A trial court's decision to certify a class can have "staggering economic consequences." Henry Schein, Inc. v. Stromboe, 46 Tex.Sup.Ct. J. 103, ___ S.W.3d ___, ___, 2002 WL 31426407, at *19 (October 31, 2002) (O'Neill, J., dissenting). Thus, even though it is an efficient device, the right to litigate a claim as a class action is not unfettered. Rule 42 of the Texas Rules of Civil Procedure provides that a trial court may certify a class action only if the plaintiff satisfies the requirements of the rule. TEX.R. CIV. P. 42; Sheldon, 22 S.W.3d at 452-53 (citing Weatherly v. Deloitte & Touche, 905 S.W.2d 642, 647 (Tex.App.-Houston [14th Dist.] 1995, writ dism'd w.o.j.), mandamus denied, 951 S.W.2d 394 (Tex.1997)).

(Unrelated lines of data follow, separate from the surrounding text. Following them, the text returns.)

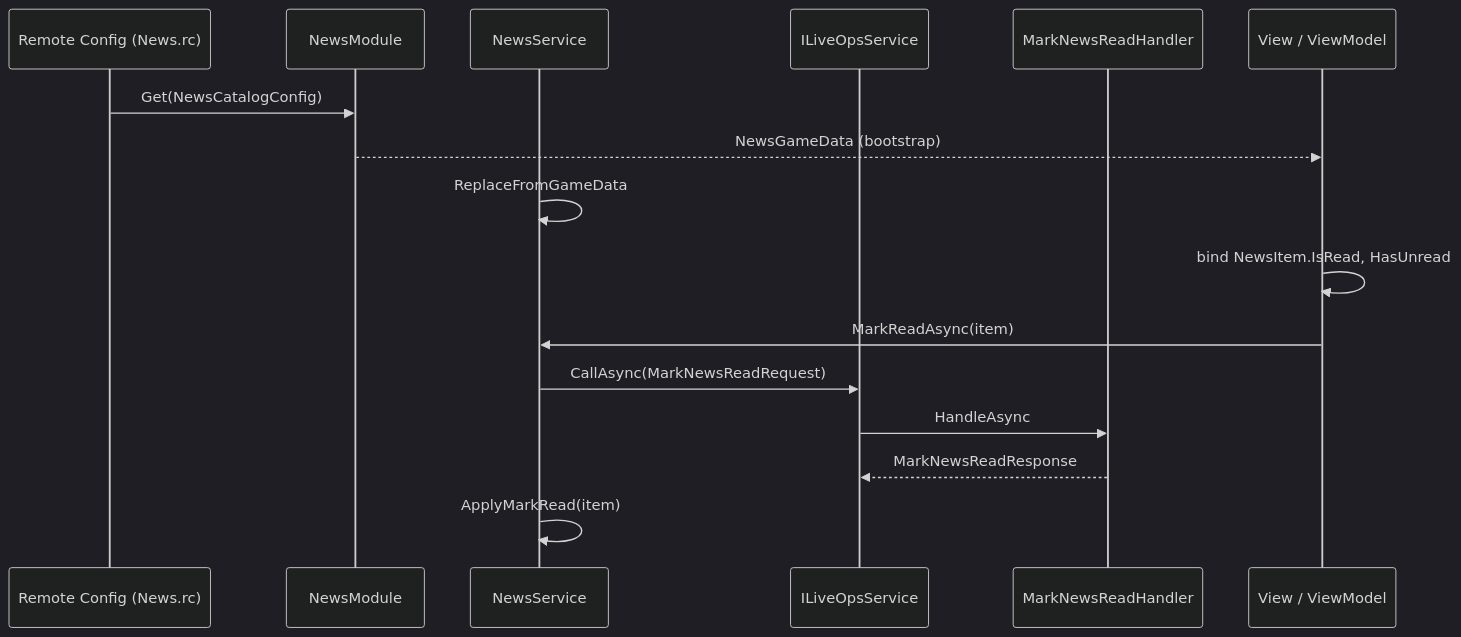
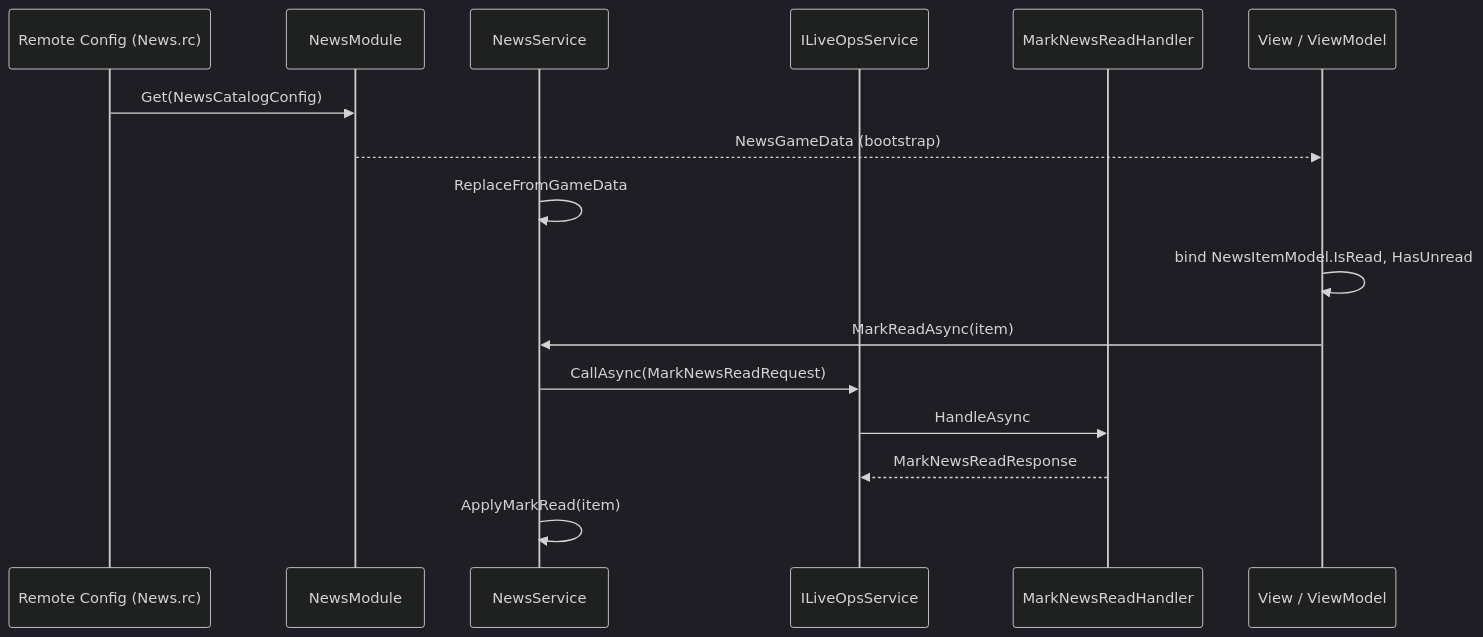
Before and after one commit to DuckDuckWeasel/Gear-Engine: the diagram in Docs/News-State-And-Services-Implementation-Guide.md, drawn with Mermaid (dark theme). The commit also changed other lines of this file, not shown here.

Commit message:
docs: make News row a Scaffold.MVVM Model for Bind API

````diff
--- a/Docs/News-State-And-Services-Implementation-Guide.md
+++ b/Docs/News-State-And-Services-Implementation-Guide.md
@@ -531,19 +524,19 @@
 ```mermaid
 sequenceDiagram
     participant RC as Remote Config (News.rc)
     participant Mod as NewsModule
     participant Svc as NewsService
     participant L as ILiveOpsService
     participant H as MarkNewsReadHandler
     participant UI as View / ViewModel
 
     RC->>Mod: Get(NewsCatalogConfig)
     Mod-->>UI: NewsGameData (bootstrap)
     Svc->>Svc: ReplaceFromGameData
-    UI->>UI: bind NewsItem.IsRead, HasUnread
+    UI->>UI: bind NewsItemModel.IsRead, HasUnread
     UI->>Svc: MarkReadAsync(item)
     Svc->>L: CallAsync(MarkNewsReadRequest)
     L->>H: HandleAsync
     H-->>L: MarkNewsReadResponse
     Svc->>Svc: ApplyMarkRead(item)
 ```
````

B. The Statutory Requirements for Certification

A member of a class may sue or be sued as a representative party of the class only if all of the following requirements of Texas Rule of Civil Procedure 42(a) are satisfied: (1) the class is so numerous that joinder of all members is impracticable; (2) there are questions of law or fact common to the class; (3) the claims or defenses of the representative parties are typical of the claims or defenses of the class; and (4) the representative parties will fairly and adequately protect the interests of the class. TEX.R. CIV. P. 42(a). Additionally, at least one of the enumerated requirements set forth in rule 42(b) must be met: (1) adjudication of separate actions would create a risk of inconsistent results or impairment of the interests of other members not parties to the adjudication; (2) the defendant has acted or refused to act on grounds applicable to the entire class; (3) the object of the action is the adjudication of claims affecting specific property involved in the action; or (4) common questions of law or fact predominate over any questions affecting only individual members, and a class action is the superior method of fairly and efficiently adjudicating the controversy. TEX.R. CIV. P. 42(b).

Rule 42 is patterned after its federal counterpart. Compare FED.R.CIV.P. 23 with TEX.R. CIV. P. 42. Consequently, federal decisions and authorities interpreting current federal class-action requirements are persuasive authority in applying rule 42. TEX.R. CIV. P. 42; Bernal, 22 S.W.3d at 433.

C. The Class...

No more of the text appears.